:: EXERCISE REQUIREMENTS ::
Your response should reproduce every line of the entries that contains the word "alunos".
++++++++
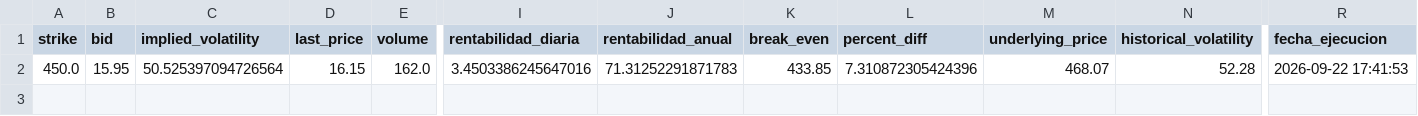
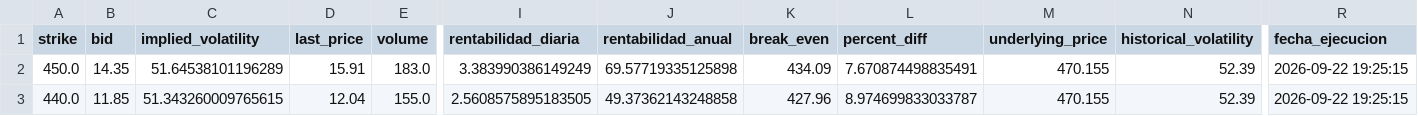
Before and after one commit to rubenm1906/short-put-openai, a CSV file: storage/validea_top_nasdaq100_resultados.csv, drawn as a sheet; only a part is shown, gaps mark what is left out; rows hold the shown columns only; the diff names each change by its address in the sheet, - before the commit and + after, or states it on an @@ line.

Commit message:
Update resultados diarios

```diff
--- a/storage/validea_top_nasdaq100_resultados.csv
+++ b/storage/validea_top_nasdaq100_resultados.csv
-B2 (bid): 15.95
+B2 (bid): 14.35
-C2 (implied_volatility): 50.525397094726564
+C2 (implied_volatility): 51.64538101196289
-D2 (last_price): 16.15
+D2 (last_price): 15.91
-E2 (volume): 162.0
+E2 (volume): 183.0
-I2 (rentabilidad_diaria): 3.4503386245647016
+I2 (rentabilidad_diaria): 3.383990386149249
-J2 (rentabilidad_anual): 71.31252291871783
+J2 (rentabilidad_anual): 69.57719335125898
-K2 (break_even): 433.85
+K2 (break_even): 434.09
-L2 (percent_diff): 7.310872305424396
+L2 (percent_diff): 7.670874498835491
-M2 (underlying_price): 468.07
+M2 (underlying_price): 470.155
-N2 (historical_volatility): 52.28
+N2 (historical_volatility): 52.39
-R2 (fecha_ejecucion): 2026-09-22 17:41:53
+R2 (fecha_ejecucion): 2026-09-22 19:25:15
+row 3: 440.0 | 11.85 | 51.343260009765615 | 12.04 | 155.0 | 2.5608575895183505 | 49.37362143248858 | 427.96 | 8.974699833033787 | 470.155 | 52.39 | 2026-09-22 19:25:15
```
Also changed, not shown: storage/7_Magnificas_resultados.csv, storage/Shortlist_ruben_resultados.csv, 11 other files.
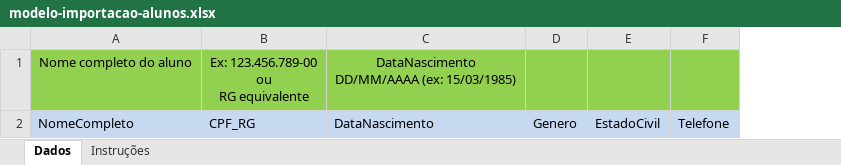
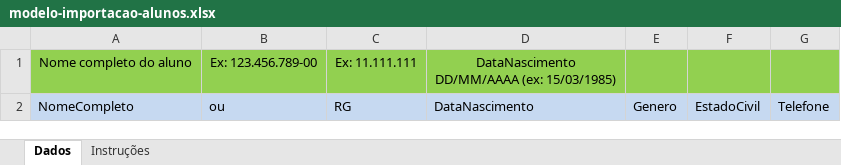
Before and after one commit to Sander0026/Braille-Frontend, an Excel workbook: src/assets/modelo-importacao-alunos.xlsx, sheet Dados, drawn as a sheet; only a part is shown; values as stored, in another font and other column widths than the file's, no borders; removed rows and columns are numbered as before the commit, all else as after; ↵ is a line break in a cell; the diff names each change by its address in the sheet, - before the commit and + after, or states it on an @@ line.

```diff
--- a/src/assets/modelo-importacao-alunos.xlsx (sheet Dados)
+++ b/src/assets/modelo-importacao-alunos.xlsx (sheet Dados)
-column B, rows 1-2: Ex: 123.456.789-00 ↵ ou ↵ RG equivalente | CPF_RG
+column B, rows 1-2: Ex: 123.456.789-00 | ou
+column C, rows 1-2: Ex: 11.111.111 | RG
```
++++++++
:: OUTPUT BELOW ::
Before and after one commit to Sander0026/Braille-Frontend, an Excel workbook: src/assets/modelo-importacao-alunos.xlsx, sheet Dados, drawn as a sheet; only a part is shown; values as stored, in another font and other column widths than the file's, no borders; removed rows and columns are numbered as before the commit, all else as after; ↵ is a line break in a cell; the diff names each change by its address in the sheet, - before the commit and + after, or states it on an @@ line.
--- a/src/assets/modelo-importacao-alunos.xlsx (sheet Dados)
+++ b/src/assets/modelo-importacao-alunos.xlsx (sheet Dados)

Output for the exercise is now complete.